MET2013 uses 2013 metro area definitions while the 2021 ACS summary data use 2020 metro definitions. In addition, as explained in the MET2013 variable description, MET2013 is not always exact because the source PUMS files do not identify any sub-state geographies other than PUMAs, and MET2013 identifies only the metro area that respondents are likely to live in based on available PUMA information. MET2013 allows for a 15% population mismatch tolerance between PUMAs and a 2013 metro area, which is based on 2010 population totals for samples that use 2010 PUMAs, as the 2021 ACS sample does. This means a population summary based on MET2013 could be off by more than 15% from the ACS summary data if there has been significant population change in the area since 2010 (as is the case for Asheville in 2021). The MET2013 variable description also provides links to more information about the degree and type of mismatch for each metro area.
Got it. If I want household estimates for metro areas is Met2013 still the best variable to use (if I want to avoid the metro by metro summary of PUMAs)? Related, is a Met2023 in the works at IPUMS, and if so when might it be released?
To get metro-area estimates from current ACS microdata, MET2013 is the best available option in IPUMS USA.

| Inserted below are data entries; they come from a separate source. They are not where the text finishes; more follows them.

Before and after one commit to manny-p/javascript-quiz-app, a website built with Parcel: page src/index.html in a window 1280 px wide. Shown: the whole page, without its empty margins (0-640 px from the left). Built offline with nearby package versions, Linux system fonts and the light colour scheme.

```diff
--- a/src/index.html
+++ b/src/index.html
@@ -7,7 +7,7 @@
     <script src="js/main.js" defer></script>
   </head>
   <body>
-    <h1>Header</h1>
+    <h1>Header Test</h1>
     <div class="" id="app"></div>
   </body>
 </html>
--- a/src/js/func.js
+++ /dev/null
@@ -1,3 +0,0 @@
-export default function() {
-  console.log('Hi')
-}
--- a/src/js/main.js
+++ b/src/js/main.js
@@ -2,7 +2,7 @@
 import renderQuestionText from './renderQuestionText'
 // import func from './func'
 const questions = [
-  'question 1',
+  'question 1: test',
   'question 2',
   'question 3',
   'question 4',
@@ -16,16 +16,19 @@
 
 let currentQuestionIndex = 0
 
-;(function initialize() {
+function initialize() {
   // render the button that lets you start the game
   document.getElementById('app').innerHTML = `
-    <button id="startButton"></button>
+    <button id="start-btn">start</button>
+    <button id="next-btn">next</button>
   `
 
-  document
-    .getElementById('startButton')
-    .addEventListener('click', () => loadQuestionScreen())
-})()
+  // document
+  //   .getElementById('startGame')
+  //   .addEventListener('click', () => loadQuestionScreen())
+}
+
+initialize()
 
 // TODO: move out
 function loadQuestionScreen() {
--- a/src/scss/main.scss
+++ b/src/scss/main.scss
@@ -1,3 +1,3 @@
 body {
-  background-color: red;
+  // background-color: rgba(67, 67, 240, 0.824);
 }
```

By “metro by metro summary of PUMAs,” do you mean deriving metro-area estimates based on PUMA info? If so, that’s basically how MET2013 works already. One thing you could achieve by going back to the PUMAs yourself is to generate info for metro areas that MET2013 doesn’t identify because their best-matching PUMAs exceed the 15% population mismatch threshold, or you could weight residents who live in split PUMAs according to the proportion of the PUMA population in the metro area, which would get you closer to the totals from the ACS summary tables.
Alternatively, IPUMS NHGIS provides ACS summary tables for metro areas (along with micro areas as “core-based statistical areas”).
Yes, we plan to add a MET2023 in the future. I’d speculate we’ll get there in a year or two. Our first priority will be extending MET2013 into the 2022 ACS samples, which will require extra effort because the 2022 samples will be the first to use new 2020 PUMAs.
Thank you for clarifying that 2022 will be the first to use the 2020 PUMAs!
Thanks for this response. Because I’m just looking at larger metro areas I think the MET2013 variable will meet my needs. Appreciate IPUMS doing the work to get these metro aggregations.